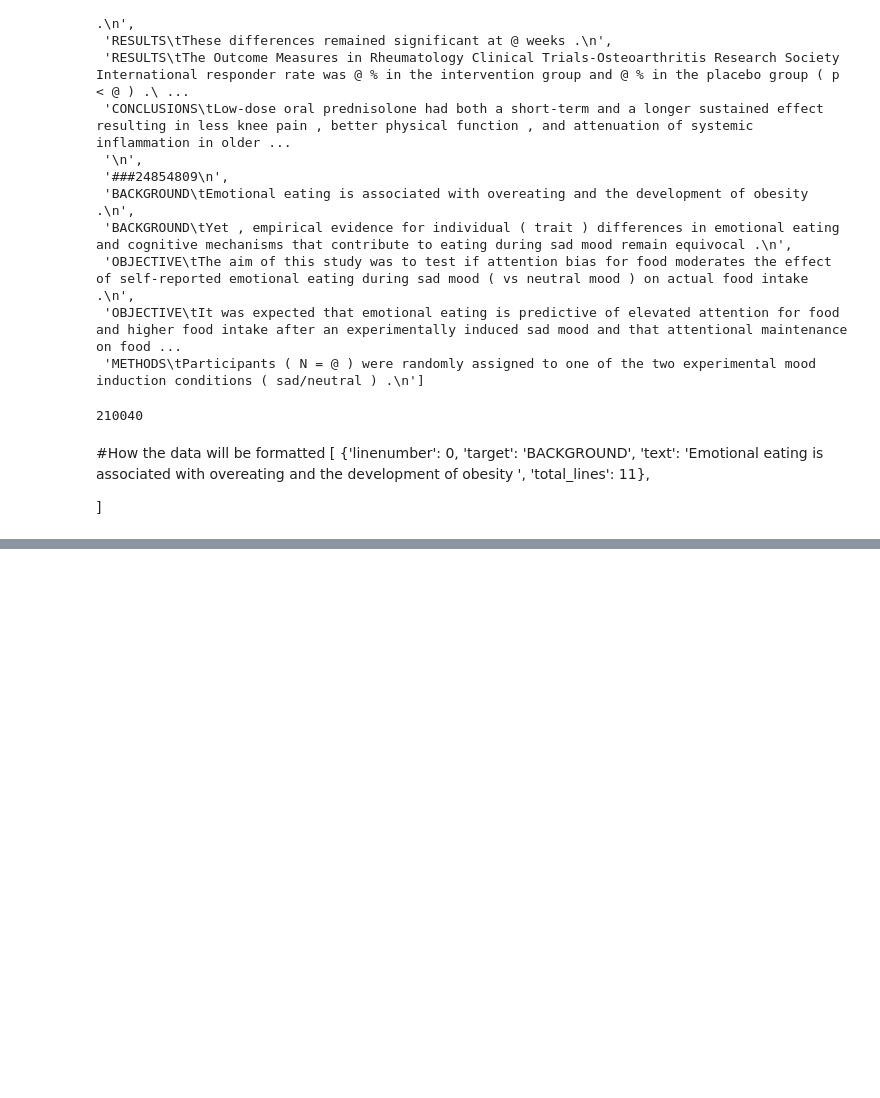
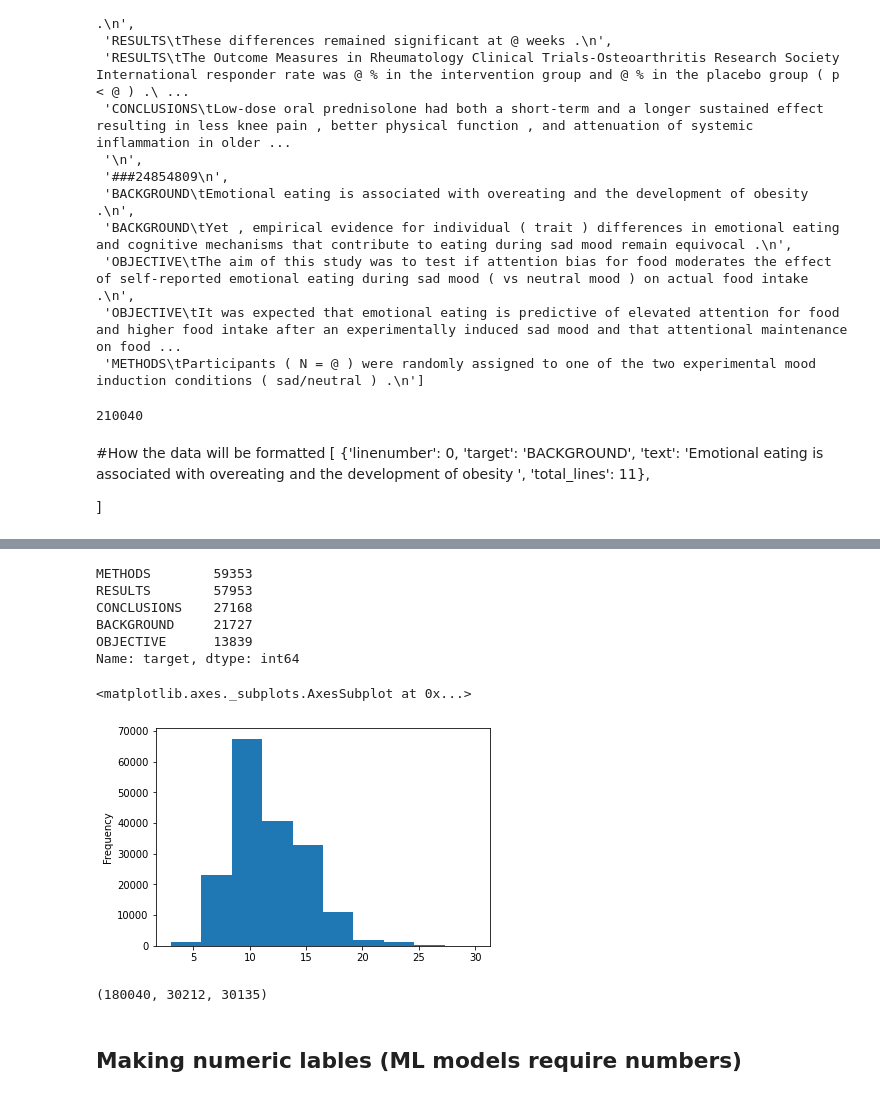
Before and after one commit to JacksonLeb/SkimLit, a Jupyter notebook: 09_skimlit.ipynb, the cells around one changed output, grey strips where cells are left out. Saved outputs shown, nothing was run; the diff lists cells and outputs as text; code cells hidden in the pictures; blank space fills up the shorter version.

Commit message:
Data Analysis and visualization

```diff
--- a/09_skimlit.ipynb
+++ b/09_skimlit.ipynb
@@ -95,0 +131,5 @@ len(train_lines)
+# %%
+%%time
+train_samples = preprocess_text_with_line_numbers(data_dir + "/train.txt")
+val_samples = preprocess_text_with_line_numbers(data_dir + "/dev.txt")
+test_samples = preprocess_text_with_line_numbers(data_dir + "/test.txt")
@@ -95,0 +163,5 @@ len(train_lines)
+# %%
+import pandas as pd
+train_df = pd.DataFrame(train_samples)
+val_df = pd.DataFrame(val_samples)
+test_df = pd.DataFrame(test_samples)
@@ -95,0 +216,25 @@ len(train_lines)
+# %%
+train_df.target.value_counts()
+# %% [output]
+METHODS        59353
+RESULTS        57953
+CONCLUSIONS    27168
+BACKGROUND     21727
+OBJECTIVE      13839
+Name: target, dtype: int64
+# %%
+#length of different lines
+train_df.total_lines.plot.hist()
+# %% [output]
+<matplotlib.axes._subplots.AxesSubplot at 0x...>
+[figure, added]
+# %%
+#Convert abstract text lines into lists
+train_sentences = train_df["text"].tolist()
+val_sentences = val_df["text"].tolist()
+test_sentences = test_df["text"].tolist()
+len(train_sentences), len(val_sentences), len(test_sentences)
+# %% [output]
+(180040, 30212, 30135)
+# %% [markdown]
+## Making numeric lables (ML models require numbers)
```
Also changed, not shown: parts of 33 cells of this notebook.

### Activity
Among the lines above, find those with the word "tolist". Copy them.

### Exercise result
+train_sentences = train_df["text"].tolist()
+val_sentences = val_df["text"].tolist()
+test_sentences = test_df["text"].tolist()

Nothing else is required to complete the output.